Source information =
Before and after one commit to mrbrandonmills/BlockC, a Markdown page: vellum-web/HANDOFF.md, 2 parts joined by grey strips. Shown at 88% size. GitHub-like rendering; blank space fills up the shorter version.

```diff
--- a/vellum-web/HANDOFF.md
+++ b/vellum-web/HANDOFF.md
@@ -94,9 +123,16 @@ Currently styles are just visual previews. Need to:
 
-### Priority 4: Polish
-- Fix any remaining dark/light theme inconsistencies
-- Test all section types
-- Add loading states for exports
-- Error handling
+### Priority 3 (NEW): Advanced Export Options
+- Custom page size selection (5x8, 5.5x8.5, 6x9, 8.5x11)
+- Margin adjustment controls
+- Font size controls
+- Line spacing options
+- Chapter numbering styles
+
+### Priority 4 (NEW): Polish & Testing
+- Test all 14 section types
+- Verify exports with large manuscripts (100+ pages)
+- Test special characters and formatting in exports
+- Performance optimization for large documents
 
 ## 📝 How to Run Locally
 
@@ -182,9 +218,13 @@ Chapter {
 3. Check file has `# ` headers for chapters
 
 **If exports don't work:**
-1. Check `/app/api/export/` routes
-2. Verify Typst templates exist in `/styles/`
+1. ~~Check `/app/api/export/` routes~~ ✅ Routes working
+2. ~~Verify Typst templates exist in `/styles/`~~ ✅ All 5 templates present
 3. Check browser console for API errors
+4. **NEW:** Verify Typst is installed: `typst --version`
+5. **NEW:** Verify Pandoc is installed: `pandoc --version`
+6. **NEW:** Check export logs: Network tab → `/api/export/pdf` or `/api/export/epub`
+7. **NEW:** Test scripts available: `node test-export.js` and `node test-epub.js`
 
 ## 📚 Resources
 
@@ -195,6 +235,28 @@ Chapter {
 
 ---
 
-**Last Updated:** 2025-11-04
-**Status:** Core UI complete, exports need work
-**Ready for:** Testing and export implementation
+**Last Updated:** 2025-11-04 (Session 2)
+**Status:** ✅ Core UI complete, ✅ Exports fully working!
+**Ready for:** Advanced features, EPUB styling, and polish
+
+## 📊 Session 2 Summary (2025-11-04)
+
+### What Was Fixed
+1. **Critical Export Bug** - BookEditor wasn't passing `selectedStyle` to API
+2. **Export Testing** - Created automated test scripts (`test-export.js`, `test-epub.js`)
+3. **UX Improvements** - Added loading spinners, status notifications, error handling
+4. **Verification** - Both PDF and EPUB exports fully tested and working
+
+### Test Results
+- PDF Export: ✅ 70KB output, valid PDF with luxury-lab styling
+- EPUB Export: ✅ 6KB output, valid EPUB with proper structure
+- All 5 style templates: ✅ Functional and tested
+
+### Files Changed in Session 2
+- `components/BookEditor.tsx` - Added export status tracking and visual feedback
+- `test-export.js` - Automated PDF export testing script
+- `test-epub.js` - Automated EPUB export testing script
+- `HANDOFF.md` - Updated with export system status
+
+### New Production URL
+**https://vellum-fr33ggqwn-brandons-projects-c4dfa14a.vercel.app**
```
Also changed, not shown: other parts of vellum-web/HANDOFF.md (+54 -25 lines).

Work to complete =
The whole listing needs copying. Write it out exactly.

Answer below =
Before and after one commit to mrbrandonmills/BlockC, a Markdown page: vellum-web/HANDOFF.md, 2 parts joined by grey strips. Shown at 88% size. GitHub-like rendering; blank space fills up the shorter version.

```diff
--- a/vellum-web/HANDOFF.md
+++ b/vellum-web/HANDOFF.md
@@ -94,9 +123,16 @@ Currently styles are just visual previews. Need to:
 
-### Priority 4: Polish
-- Fix any remaining dark/light theme inconsistencies
-- Test all section types
-- Add loading states for exports
-- Error handling
+### Priority 3 (NEW): Advanced Export Options
+- Custom page size selection (5x8, 5.5x8.5, 6x9, 8.5x11)
+- Margin adjustment controls
+- Font size controls
+- Line spacing options
+- Chapter numbering styles
+
+### Priority 4 (NEW): Polish & Testing
+- Test all 14 section types
+- Verify exports with large manuscripts (100+ pages)
+- Test special characters and formatting in exports
+- Performance optimization for large documents
 
 ## 📝 How to Run Locally
 
@@ -182,9 +218,13 @@ Chapter {
 3. Check file has `# ` headers for chapters
 
 **If exports don't work:**
-1. Check `/app/api/export/` routes
-2. Verify Typst templates exist in `/styles/`
+1. ~~Check `/app/api/export/` routes~~ ✅ Routes working
+2. ~~Verify Typst templates exist in `/styles/`~~ ✅ All 5 templates present
 3. Check browser console for API errors
+4. **NEW:** Verify Typst is installed: `typst --version`
+5. **NEW:** Verify Pandoc is installed: `pandoc --version`
+6. **NEW:** Check export logs: Network tab → `/api/export/pdf` or `/api/export/epub`
+7. **NEW:** Test scripts available: `node test-export.js` and `node test-epub.js`
 
 ## 📚 Resources
 
@@ -195,6 +235,28 @@ Chapter {
 
 ---
 
-**Last Updated:** 2025-11-04
-**Status:** Core UI complete, exports need work
-**Ready for:** Testing and export implementation
+**Last Updated:** 2025-11-04 (Session 2)
+**Status:** ✅ Core UI complete, ✅ Exports fully working!
+**Ready for:** Advanced features, EPUB styling, and polish
+
+## 📊 Session 2 Summary (2025-11-04)
+
+### What Was Fixed
+1. **Critical Export Bug** - BookEditor wasn't passing `selectedStyle` to API
+2. **Export Testing** - Created automated test scripts (`test-export.js`, `test-epub.js`)
+3. **UX Improvements** - Added loading spinners, status notifications, error handling
+4. **Verification** - Both PDF and EPUB exports fully tested and working
+
+### Test Results
+- PDF Export: ✅ 70KB output, valid PDF with luxury-lab styling
+- EPUB Export: ✅ 6KB output, valid EPUB with proper structure
+- All 5 style templates: ✅ Functional and tested
+
+### Files Changed in Session 2
+- `components/BookEditor.tsx` - Added export status tracking and visual feedback
+- `test-export.js` - Automated PDF export testing script
+- `test-epub.js` - Automated EPUB export testing script
+- `HANDOFF.md` - Updated with export system status
+
+### New Production URL
+**https://vellum-fr33ggqwn-brandons-projects-c4dfa14a.vercel.app**
```
Also changed, not shown: other parts of vellum-web/HANDOFF.md (+54 -25 lines).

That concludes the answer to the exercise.